- _What you should do_: Collect every line in the records below that contains the word "Custom".

Start of Block

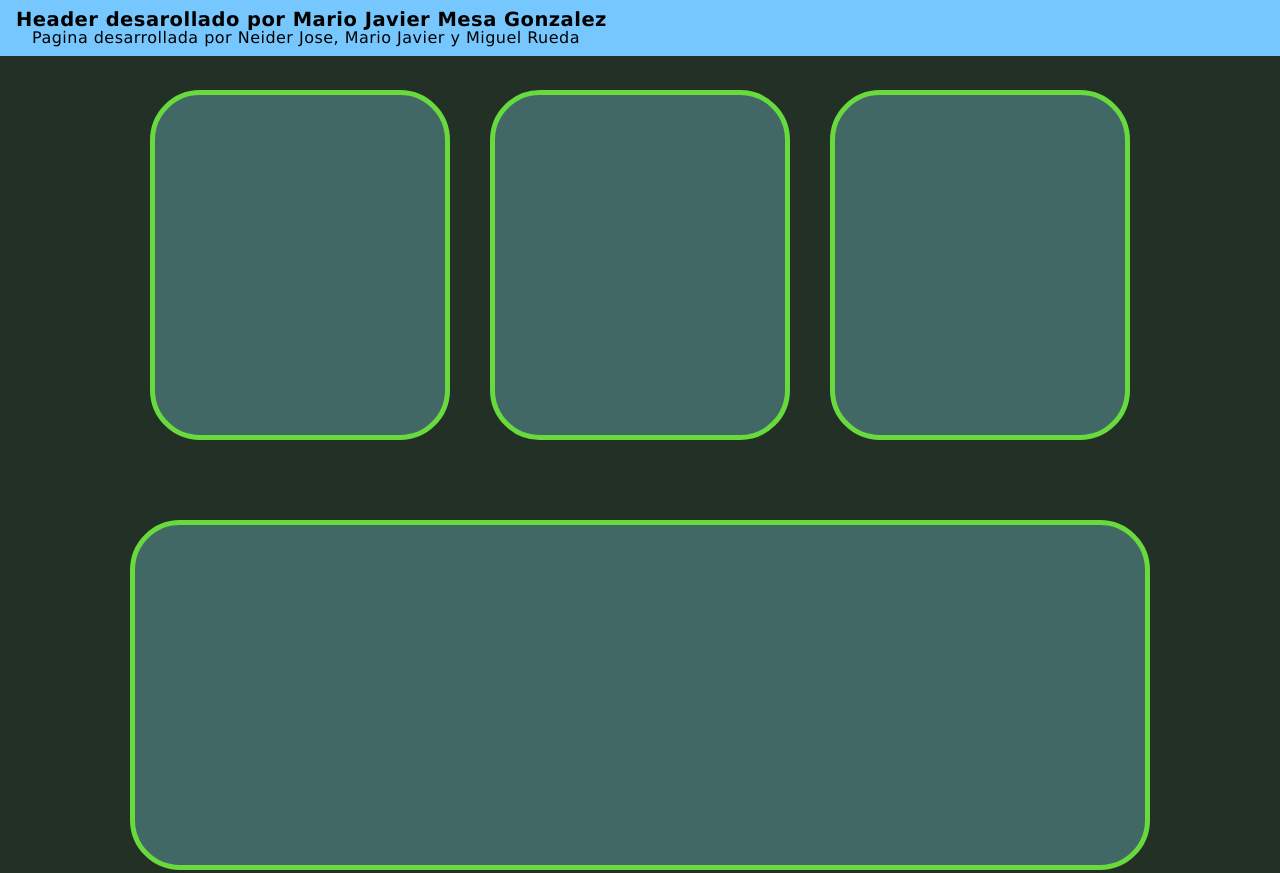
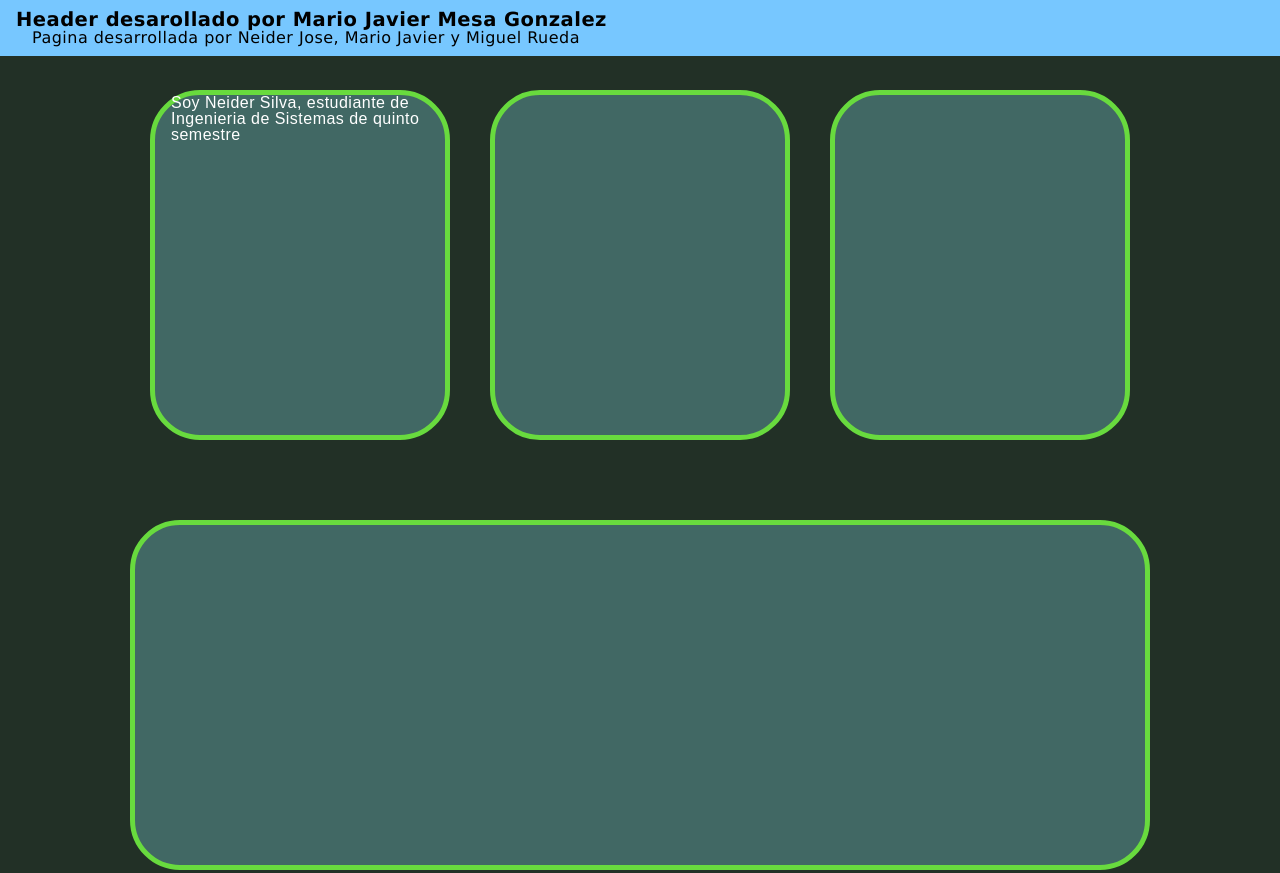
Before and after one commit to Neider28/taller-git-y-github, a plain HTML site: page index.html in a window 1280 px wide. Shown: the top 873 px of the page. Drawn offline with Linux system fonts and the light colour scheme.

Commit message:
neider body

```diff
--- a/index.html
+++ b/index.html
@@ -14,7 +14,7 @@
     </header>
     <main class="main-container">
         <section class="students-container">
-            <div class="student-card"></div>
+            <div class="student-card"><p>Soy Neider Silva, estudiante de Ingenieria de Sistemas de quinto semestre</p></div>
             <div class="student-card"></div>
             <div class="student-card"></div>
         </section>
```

End of Block
Start of Block

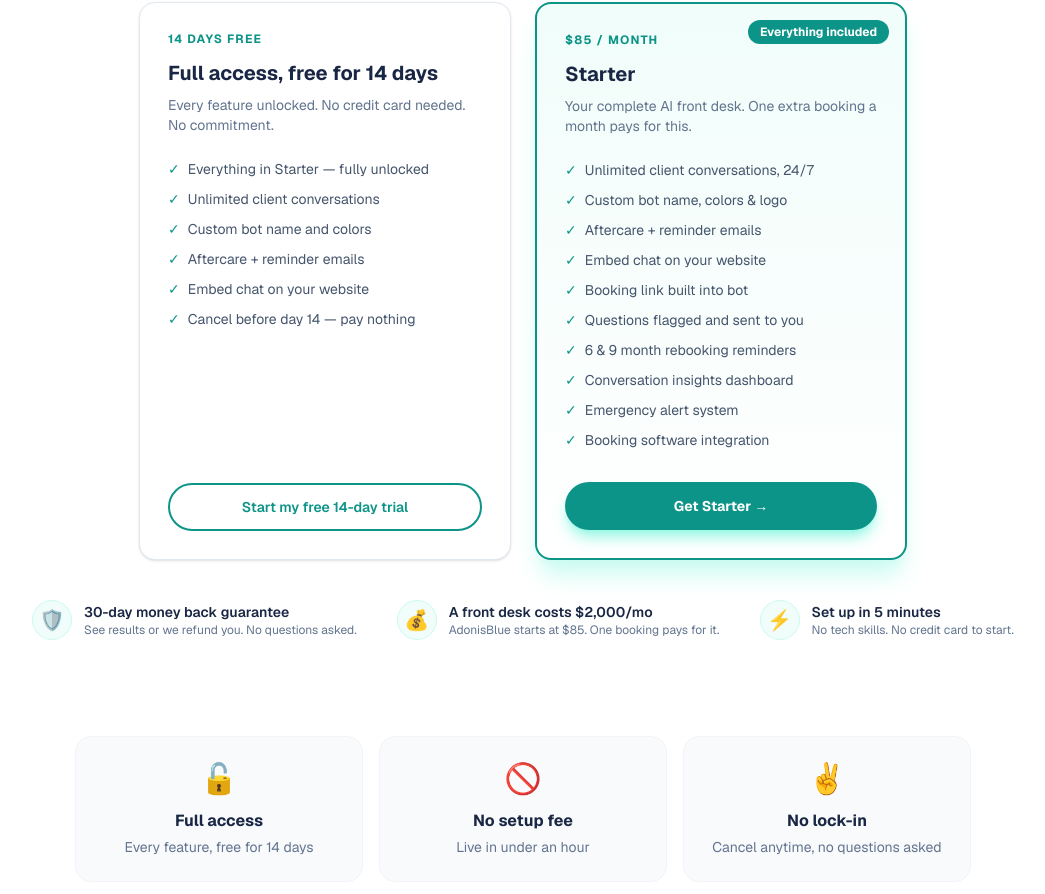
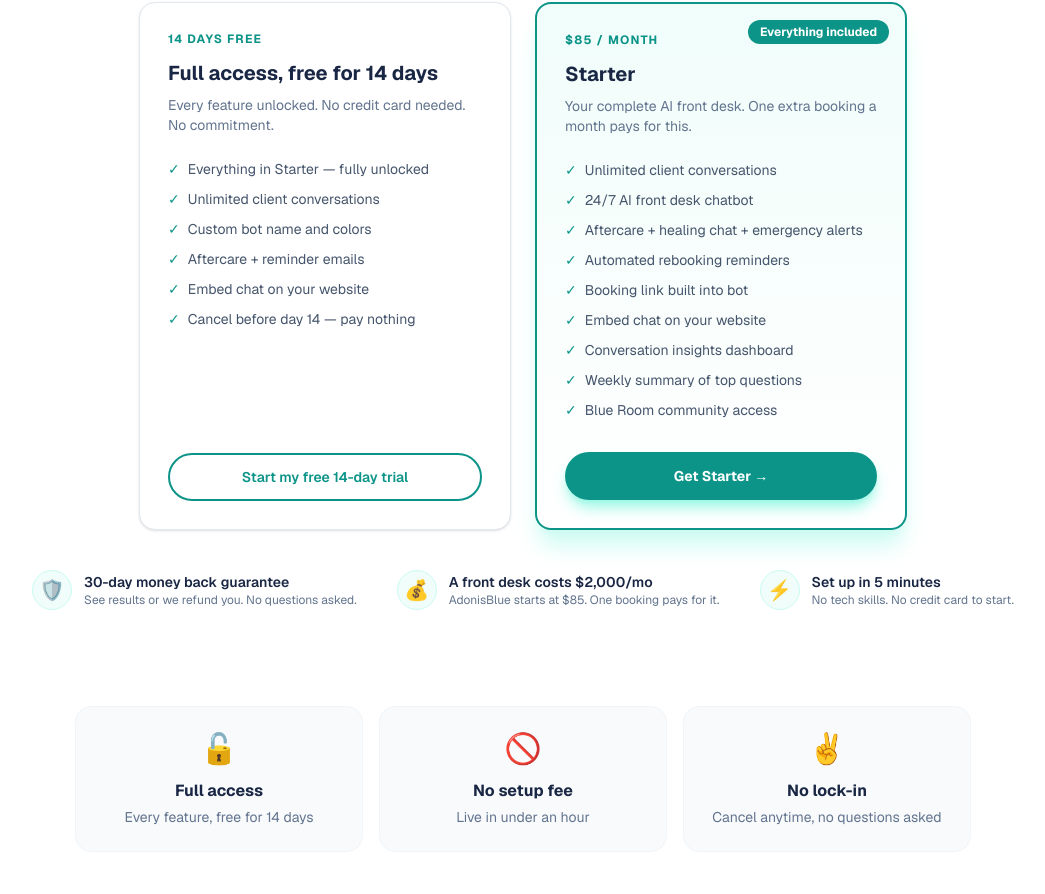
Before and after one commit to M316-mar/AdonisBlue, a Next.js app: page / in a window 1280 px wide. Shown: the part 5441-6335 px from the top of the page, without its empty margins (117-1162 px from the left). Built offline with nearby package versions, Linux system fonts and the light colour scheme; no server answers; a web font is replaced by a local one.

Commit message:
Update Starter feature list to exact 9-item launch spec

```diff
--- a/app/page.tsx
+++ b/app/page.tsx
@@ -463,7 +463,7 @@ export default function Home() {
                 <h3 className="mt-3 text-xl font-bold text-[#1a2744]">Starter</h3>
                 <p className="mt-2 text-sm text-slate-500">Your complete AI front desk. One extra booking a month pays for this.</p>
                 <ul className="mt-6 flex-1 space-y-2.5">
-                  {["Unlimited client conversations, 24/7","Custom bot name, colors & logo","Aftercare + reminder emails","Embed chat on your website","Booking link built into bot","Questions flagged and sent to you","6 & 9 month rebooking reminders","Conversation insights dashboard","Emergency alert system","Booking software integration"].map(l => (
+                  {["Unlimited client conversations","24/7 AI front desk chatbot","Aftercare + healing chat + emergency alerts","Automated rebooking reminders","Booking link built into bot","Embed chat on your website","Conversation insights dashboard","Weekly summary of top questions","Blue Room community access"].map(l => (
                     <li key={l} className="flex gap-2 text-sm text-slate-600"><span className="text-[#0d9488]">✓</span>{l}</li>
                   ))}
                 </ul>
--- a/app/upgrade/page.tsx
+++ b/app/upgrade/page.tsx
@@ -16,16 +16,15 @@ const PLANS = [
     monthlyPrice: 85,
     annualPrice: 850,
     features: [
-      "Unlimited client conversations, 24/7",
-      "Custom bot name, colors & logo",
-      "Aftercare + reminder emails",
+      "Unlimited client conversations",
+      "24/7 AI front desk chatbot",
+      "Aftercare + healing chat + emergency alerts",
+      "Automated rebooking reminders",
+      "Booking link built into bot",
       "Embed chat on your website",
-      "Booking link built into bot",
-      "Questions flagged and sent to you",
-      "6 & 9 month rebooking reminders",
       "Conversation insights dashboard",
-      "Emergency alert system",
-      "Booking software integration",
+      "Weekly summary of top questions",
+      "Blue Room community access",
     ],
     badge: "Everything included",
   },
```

End of Block
Start of Block

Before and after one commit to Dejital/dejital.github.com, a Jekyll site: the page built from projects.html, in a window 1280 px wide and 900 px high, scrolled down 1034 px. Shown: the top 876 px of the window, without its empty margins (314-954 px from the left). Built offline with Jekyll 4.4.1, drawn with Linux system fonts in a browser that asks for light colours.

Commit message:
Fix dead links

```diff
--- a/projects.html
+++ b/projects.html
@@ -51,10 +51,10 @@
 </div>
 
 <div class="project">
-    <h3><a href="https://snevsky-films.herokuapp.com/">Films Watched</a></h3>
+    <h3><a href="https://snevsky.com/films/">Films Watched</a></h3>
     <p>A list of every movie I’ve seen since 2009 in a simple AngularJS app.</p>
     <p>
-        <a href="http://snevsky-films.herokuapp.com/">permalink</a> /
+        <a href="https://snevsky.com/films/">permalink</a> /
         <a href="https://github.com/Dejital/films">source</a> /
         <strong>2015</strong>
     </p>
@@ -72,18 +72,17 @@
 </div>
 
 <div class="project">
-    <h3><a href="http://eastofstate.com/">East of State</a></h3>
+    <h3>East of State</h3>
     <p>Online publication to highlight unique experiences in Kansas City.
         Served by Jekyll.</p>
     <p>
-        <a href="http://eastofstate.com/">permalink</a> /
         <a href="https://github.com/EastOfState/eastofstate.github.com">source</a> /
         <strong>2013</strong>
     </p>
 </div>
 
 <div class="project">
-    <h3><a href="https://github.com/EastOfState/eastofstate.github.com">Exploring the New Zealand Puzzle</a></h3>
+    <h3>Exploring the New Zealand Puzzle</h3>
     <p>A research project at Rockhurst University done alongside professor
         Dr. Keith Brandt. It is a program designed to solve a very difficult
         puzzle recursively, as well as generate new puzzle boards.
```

End of Block

- _Written response_:
-                  {["Unlimited client conversations, 24/7","Custom bot name, colors & logo","Aftercare + reminder emails","Embed chat on your website","Booking link built into bot","Questions flagged and sent to you","6 & 9 month rebooking reminders","Conversation insights dashboard","Emergency alert system","Booking software integration"].map(l => (
-      "Custom bot name, colors & logo",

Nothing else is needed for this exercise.